=== Section Start ===
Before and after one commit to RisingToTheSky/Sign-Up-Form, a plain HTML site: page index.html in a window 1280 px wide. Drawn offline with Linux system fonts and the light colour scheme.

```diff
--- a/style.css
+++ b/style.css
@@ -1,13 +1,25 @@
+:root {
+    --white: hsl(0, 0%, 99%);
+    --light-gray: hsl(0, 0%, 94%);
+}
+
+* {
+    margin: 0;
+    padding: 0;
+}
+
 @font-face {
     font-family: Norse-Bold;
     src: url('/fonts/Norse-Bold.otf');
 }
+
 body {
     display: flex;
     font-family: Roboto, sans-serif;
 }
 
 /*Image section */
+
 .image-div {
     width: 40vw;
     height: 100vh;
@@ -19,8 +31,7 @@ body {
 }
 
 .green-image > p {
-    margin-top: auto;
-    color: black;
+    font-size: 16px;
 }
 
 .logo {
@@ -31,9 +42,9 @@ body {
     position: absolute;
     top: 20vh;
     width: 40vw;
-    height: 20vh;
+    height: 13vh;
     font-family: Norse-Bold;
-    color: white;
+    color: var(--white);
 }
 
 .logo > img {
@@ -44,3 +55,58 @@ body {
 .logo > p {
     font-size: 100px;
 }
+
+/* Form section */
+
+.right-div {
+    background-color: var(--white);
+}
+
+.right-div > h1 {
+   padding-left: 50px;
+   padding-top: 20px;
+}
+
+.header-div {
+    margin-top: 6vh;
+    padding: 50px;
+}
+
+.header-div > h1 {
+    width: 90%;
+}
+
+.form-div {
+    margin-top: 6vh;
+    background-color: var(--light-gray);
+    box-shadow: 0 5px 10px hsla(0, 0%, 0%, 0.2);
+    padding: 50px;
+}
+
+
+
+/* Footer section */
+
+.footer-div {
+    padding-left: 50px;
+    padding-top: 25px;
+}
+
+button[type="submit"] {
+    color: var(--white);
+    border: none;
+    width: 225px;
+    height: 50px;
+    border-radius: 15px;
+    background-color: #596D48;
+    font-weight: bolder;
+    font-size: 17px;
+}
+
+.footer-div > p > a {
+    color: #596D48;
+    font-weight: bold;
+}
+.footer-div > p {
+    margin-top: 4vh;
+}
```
=== Section End ===
→ **Problem to solve**: Reproduce every record that appears above, keeping the wording exact.

→ **Output for this task**:
Before and after one commit to RisingToTheSky/Sign-Up-Form, a plain HTML site: page index.html in a window 1280 px wide. Drawn offline with Linux system fonts and the light colour scheme.

```diff
--- a/style.css
+++ b/style.css
@@ -1,13 +1,25 @@
+:root {
+    --white: hsl(0, 0%, 99%);
+    --light-gray: hsl(0, 0%, 94%);
+}
+
+* {
+    margin: 0;
+    padding: 0;
+}
+
 @font-face {
     font-family: Norse-Bold;
     src: url('/fonts/Norse-Bold.otf');
 }
+
 body {
     display: flex;
     font-family: Roboto, sans-serif;
 }
 
 /*Image section */
+
 .image-div {
     width: 40vw;
     height: 100vh;
@@ -19,8 +31,7 @@ body {
 }
 
 .green-image > p {
-    margin-top: auto;
-    color: black;
+    font-size: 16px;
 }
 
 .logo {
@@ -31,9 +42,9 @@ body {
     position: absolute;
     top: 20vh;
     width: 40vw;
-    height: 20vh;
+    height: 13vh;
     font-family: Norse-Bold;
-    color: white;
+    color: var(--white);
 }
 
 .logo > img {
@@ -44,3 +55,58 @@ body {
 .logo > p {
     font-size: 100px;
 }
+
+/* Form section */
+
+.right-div {
+    background-color: var(--white);
+}
+
+.right-div > h1 {
+   padding-left: 50px;
+   padding-top: 20px;
+}
+
+.header-div {
+    margin-top: 6vh;
+    padding: 50px;
+}
+
+.header-div > h1 {
+    width: 90%;
+}
+
+.form-div {
+    margin-top: 6vh;
+    background-color: var(--light-gray);
+    box-shadow: 0 5px 10px hsla(0, 0%, 0%, 0.2);
+    padding: 50px;
+}
+
+
+
+/* Footer section */
+
+.footer-div {
+    padding-left: 50px;
+    padding-top: 25px;
+}
+
+button[type="submit"] {
+    color: var(--white);
+    border: none;
+    width: 225px;
+    height: 50px;
+    border-radius: 15px;
+    background-color: #596D48;
+    font-weight: bolder;
+    font-size: 17px;
+}
+
+.footer-div > p > a {
+    color: #596D48;
+    font-weight: bold;
+}
+.footer-div > p {
+    margin-top: 4vh;
+}
```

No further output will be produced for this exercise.